The Music Library recently acquired a manuscript of the Goldberg Variations, BWV 988, in the hand of Bach’s last pupil, the organist, composer, and teacher Johann Christian Kittel (1732-1809). Kittel was born and died in Erfurt, Germany, and also spent time in Leipzig. He copied this manuscript between 1770 and 1790 and included a written homage to Bach, non plus ultra, which translates to nothing further beyond in Latin.
A later inscription at the foot of title in an unknown hand states, Andenken seines besten Schülers, J. Chr. Kittels, translated, In memory of his best student, J. Chr. Kittel. Manuscript No. 1109 is written on the inside front cover in pencil, manuscript [illegible] 10 is written in blue crayon to back pastedown. The notations are in black ink on 10-stave rastrum-ruled wove, white paper.
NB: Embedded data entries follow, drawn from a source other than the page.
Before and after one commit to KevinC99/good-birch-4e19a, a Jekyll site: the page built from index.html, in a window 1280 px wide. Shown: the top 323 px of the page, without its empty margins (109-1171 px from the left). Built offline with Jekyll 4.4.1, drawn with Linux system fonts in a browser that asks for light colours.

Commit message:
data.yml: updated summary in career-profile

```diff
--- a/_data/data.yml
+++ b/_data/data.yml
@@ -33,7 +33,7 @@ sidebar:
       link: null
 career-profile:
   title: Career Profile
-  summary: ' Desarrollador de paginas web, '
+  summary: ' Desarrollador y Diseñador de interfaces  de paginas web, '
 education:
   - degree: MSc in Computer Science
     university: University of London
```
Given its name from the German harpsichordist and organist Johann Gottlieb Goldberg, the piece consists of an aria and 30 variations. The final variation is a quodlibet consisting of lighthearted melodies based on German folksongs, most likely intended to be humorous. It is thought that the first printed edition in 1741 of the Goldberg Variations consisted of approximately 100 copies; of these, only 19 are known to have survived to this day. A number of manuscript copies based on the printed edition (also known as copyist manuscripts) were made after Bach’s death in 1750. Copyist manuscripts of music are reproductions made by someone other than the composer and were often created by students who created these copies for their own study. Kittel is known to have made two such copies of this work, one in ca. 1750-60 and the present copy dating from ca. 1770 or later, which appears to have been made from his own first copy.
Arguably one of the most interesting elements of the manuscript is its provenance, which includes where the score originated, its lineage, and how it has been cared for. The complete ownership, without any gaps, is known for this manuscript consequently contributing to its value.
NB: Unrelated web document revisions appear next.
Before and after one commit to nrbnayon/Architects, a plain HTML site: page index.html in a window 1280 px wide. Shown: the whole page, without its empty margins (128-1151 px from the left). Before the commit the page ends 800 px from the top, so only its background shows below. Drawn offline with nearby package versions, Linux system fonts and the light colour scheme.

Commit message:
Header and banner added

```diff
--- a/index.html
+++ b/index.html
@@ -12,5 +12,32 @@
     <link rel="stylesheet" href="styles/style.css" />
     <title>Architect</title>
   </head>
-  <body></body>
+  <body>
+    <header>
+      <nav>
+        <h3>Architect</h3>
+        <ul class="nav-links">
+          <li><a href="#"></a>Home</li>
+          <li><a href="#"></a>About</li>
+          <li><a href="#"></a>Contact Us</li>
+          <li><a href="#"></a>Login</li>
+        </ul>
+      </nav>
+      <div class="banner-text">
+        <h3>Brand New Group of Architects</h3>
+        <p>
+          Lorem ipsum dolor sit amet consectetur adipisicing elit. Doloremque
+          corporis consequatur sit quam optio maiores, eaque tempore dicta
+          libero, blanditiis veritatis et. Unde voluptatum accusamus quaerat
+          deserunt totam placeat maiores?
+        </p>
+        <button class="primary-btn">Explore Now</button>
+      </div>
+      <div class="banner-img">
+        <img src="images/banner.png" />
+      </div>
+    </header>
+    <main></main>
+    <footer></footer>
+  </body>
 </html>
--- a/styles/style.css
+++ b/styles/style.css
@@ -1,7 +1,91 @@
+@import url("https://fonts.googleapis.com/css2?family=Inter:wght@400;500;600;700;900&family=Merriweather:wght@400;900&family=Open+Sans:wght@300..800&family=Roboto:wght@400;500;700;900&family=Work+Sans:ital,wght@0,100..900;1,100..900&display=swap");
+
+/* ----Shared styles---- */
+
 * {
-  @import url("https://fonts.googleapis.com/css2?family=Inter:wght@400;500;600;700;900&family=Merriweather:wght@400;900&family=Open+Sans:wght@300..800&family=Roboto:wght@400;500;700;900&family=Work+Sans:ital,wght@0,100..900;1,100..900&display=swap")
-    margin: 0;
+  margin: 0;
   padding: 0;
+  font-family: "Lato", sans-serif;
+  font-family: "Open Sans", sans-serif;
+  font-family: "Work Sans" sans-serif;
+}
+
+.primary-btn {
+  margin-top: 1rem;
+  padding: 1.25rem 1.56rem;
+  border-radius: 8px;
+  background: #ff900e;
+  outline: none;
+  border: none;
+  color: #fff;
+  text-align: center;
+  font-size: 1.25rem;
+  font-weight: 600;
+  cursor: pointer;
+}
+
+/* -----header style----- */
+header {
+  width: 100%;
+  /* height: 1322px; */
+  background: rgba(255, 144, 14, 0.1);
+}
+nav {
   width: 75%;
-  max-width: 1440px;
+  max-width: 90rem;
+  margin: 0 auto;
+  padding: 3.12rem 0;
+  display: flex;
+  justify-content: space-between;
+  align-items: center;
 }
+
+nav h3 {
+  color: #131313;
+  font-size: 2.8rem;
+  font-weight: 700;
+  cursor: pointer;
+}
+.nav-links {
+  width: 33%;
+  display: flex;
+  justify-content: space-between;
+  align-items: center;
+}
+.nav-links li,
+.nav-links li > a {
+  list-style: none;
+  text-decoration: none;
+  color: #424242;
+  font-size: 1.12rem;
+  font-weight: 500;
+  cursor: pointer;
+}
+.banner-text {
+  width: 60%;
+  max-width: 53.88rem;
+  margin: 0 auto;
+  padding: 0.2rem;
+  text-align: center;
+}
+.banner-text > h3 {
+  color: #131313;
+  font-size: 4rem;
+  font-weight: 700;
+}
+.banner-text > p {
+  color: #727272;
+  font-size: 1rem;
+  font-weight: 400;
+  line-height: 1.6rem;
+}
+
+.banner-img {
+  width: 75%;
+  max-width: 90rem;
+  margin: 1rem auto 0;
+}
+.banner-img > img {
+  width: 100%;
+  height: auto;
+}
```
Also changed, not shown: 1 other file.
- Franz Hauser (1794-1870), operatic bass and voice teacher
Early 19th century Bach manuscript collector and first to attempt a catalog of Bach’s works; Director of the Munich Conservatory from 1846-1864.
- Dr. Werner Wolffheim (1877-1930), German lawyer and musicologist
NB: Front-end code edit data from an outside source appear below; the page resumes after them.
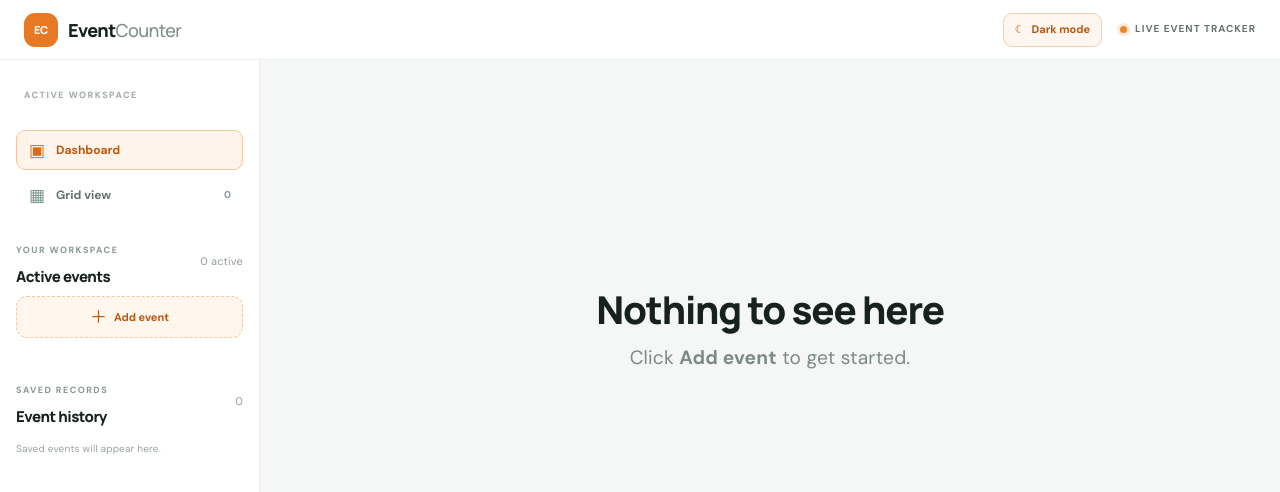
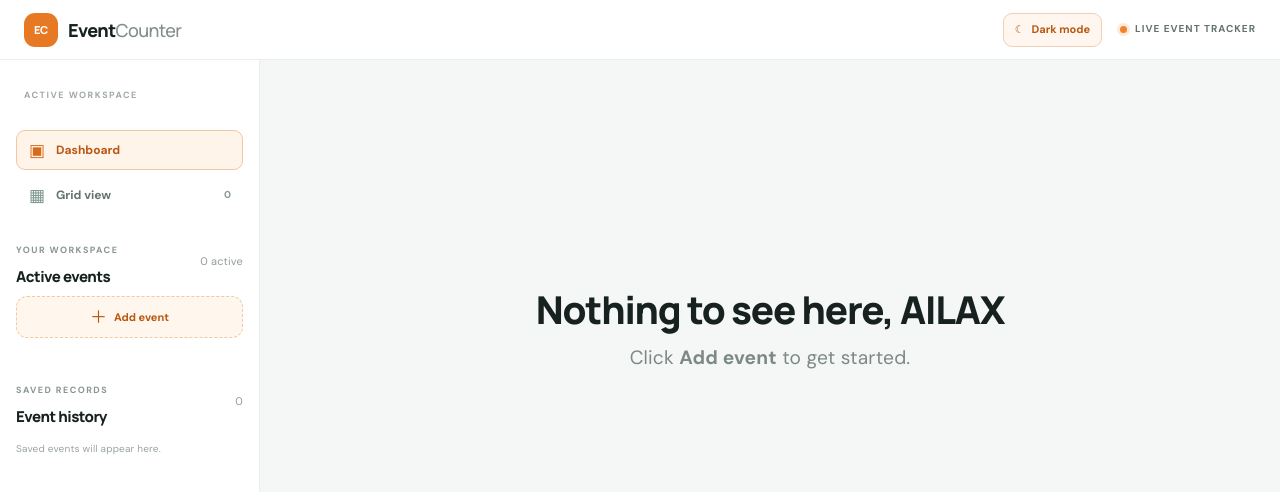
Before and after one commit to choMatt/EventCounter, a React (Vite) app: page / in a window 1280 px wide. Shown: the top 492 px of the page. Built offline with nearby package versions, Linux system fonts and the light colour scheme.

Commit message:
Personalize empty states with AILAX greeting

```diff
--- a/src/App.jsx
+++ b/src/App.jsx
@@ -175,7 +175,7 @@ export default function App() {
           <div className="create-event-actions"><button className="primary-button" type="submit">Start event</button><button className="secondary-button" type="button" onClick={() => setShowCreateForm(false)}>Cancel</button></div>
         </form>
       </section> : viewMode === 'grid' ? <section className="events-grid-view">
-        {events.length === 0 ? <div className="empty-active-state"><h2>Nothing to see here</h2><p>Click <strong>Add event</strong> to get started.</p></div> : <div className="active-event-grid">
+        {events.length === 0 ? <div className="empty-active-state"><h2>Nothing to see here, AILAX</h2><p>Click <strong>Add event</strong> to get started.</p></div> : <div className="active-event-grid">
           {events.map(item => {
             const itemTotal = eventTotal(item)
             const itemCapacity = Math.max(0, Number(item.capacity) || 0)
@@ -192,7 +192,7 @@ export default function App() {
             </article>
           })}
         </div>}
-      </section> : !event ? <section className="empty-active-state"><h2>Nothing to see here</h2><p>Click <strong>Add event</strong> to get started.</p></section> : <>
+      </section> : !event ? <section className="empty-active-state"><h2>Nothing to see here, AILAX</h2><p>Click <strong>Add event</strong> to get started.</p></section> : <>
       <header className="dashboard-event-heading"><p className="eyebrow">ACTIVE EVENT</p><h1>{event.venue || 'Untitled event'}</h1><p>{formatTime(event.time)} <span>·</span> {capacity.toLocaleString()} capacity</p></header>
       <div className="dashboard-grid">
       <div className="dashboard-left">
```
Private collector of music manuscripts in Berlin; listed in June 1929 in the auction catalog Wolffheim II (catalog number 1109) by Breslauer-Leipmanssohn.
- Adolf Busch (1891-1952), German-Swiss violinist
Purchased from Wolffheim auction.
- Rudolf Serkin (1903-1991), Austrian-American pianist
Received as a gift from father-in-law Adolf Busch; placed it on long-term loan (1975-1991) with Houghton Library at Harvard.
- Peter Serkin (1947-2020), American pianist
Rudolf’s son; the manuscript was sold after his death.
For additional information on the importance of the manuscript, take a look at this video by musicologist and J.S. Bach scholar Christoph Wolff. This video was originally created for a reception held at the Loeb Music Library showcasing the purchase of this manuscript.
Bach, Johann Sebastian, and Johann Christian Kittel. 1770. Vierter Theil Der Clavier-Uebung Bestehend in Einer Aria Mit Verschiedenen Veränderungen: Vors Clavicimbal Mit Zweÿ Manualen. Erfurt].
Hauser, Franz. 1860. Johann Sebastian Bach’s Saemtliche Werke : thematisch verzeichnet mit Ausgabe der bisher im Druck erschienenen und ihrer Verleger, der Besitzer der Autografa und gleichzeitiger Abschriften. 1860.
Herz, Gerhard. 1983. Bach Sources in America. New York: American Choral Foundation, 241-245.